* Directions *
Only one stretch of the data below is wanted: the lines starting at the one with "USD 0.20 :0, 20" and ending at the one with "USD 0.65 : done, 0, 65", both included, given again exactly.

Change listing data
Segment Open
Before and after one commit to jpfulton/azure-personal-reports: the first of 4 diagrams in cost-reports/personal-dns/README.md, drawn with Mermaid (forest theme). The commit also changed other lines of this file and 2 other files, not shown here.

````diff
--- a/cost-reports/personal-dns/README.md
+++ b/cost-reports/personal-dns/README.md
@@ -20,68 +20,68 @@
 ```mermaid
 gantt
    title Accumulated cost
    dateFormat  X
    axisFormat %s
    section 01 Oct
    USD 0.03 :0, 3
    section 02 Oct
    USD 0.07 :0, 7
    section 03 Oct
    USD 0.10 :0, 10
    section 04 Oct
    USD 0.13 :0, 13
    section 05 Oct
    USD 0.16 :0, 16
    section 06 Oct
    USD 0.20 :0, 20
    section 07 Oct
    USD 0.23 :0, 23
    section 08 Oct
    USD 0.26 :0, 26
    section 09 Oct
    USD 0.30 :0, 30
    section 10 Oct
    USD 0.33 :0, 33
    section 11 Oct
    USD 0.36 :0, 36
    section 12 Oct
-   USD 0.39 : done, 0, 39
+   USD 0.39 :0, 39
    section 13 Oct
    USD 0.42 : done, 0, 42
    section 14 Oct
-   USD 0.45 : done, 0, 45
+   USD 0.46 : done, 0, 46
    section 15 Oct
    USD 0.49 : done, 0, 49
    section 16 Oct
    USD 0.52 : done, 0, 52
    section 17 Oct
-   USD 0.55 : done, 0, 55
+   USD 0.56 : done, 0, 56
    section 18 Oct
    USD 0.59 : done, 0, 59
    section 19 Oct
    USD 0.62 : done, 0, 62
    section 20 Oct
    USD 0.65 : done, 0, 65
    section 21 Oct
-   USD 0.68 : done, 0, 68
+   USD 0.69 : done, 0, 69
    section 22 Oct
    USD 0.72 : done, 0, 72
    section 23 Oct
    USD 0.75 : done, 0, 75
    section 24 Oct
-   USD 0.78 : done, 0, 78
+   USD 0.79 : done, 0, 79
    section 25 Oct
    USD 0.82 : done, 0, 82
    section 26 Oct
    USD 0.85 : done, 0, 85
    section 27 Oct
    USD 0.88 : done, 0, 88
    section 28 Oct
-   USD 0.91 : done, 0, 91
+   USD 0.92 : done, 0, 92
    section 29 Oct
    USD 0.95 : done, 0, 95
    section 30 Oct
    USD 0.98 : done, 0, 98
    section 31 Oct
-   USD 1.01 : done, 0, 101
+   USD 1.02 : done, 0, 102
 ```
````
Segment Closed
* Result of the exercise *
    USD 0.20 :0, 20
    section 07 Oct
    USD 0.23 :0, 23
    section 08 Oct
    USD 0.26 :0, 26
    section 09 Oct
    USD 0.30 :0, 30
    section 10 Oct
    USD 0.33 :0, 33
    section 11 Oct
    USD 0.36 :0, 36
    section 12 Oct
-   USD 0.39 : done, 0, 39
+   USD 0.39 :0, 39
    section 13 Oct
    USD 0.42 : done, 0, 42
    section 14 Oct
-   USD 0.45 : done, 0, 45
+   USD 0.46 : done, 0, 46
    section 15 Oct
    USD 0.49 : done, 0, 49
    section 16 Oct
    USD 0.52 : done, 0, 52
    section 17 Oct
-   USD 0.55 : done, 0, 55
+   USD 0.56 : done, 0, 56
    section 18 Oct
    USD 0.59 : done, 0, 59
    section 19 Oct
    USD 0.62 : done, 0, 62
    section 20 Oct
    USD 0.65 : done, 0, 65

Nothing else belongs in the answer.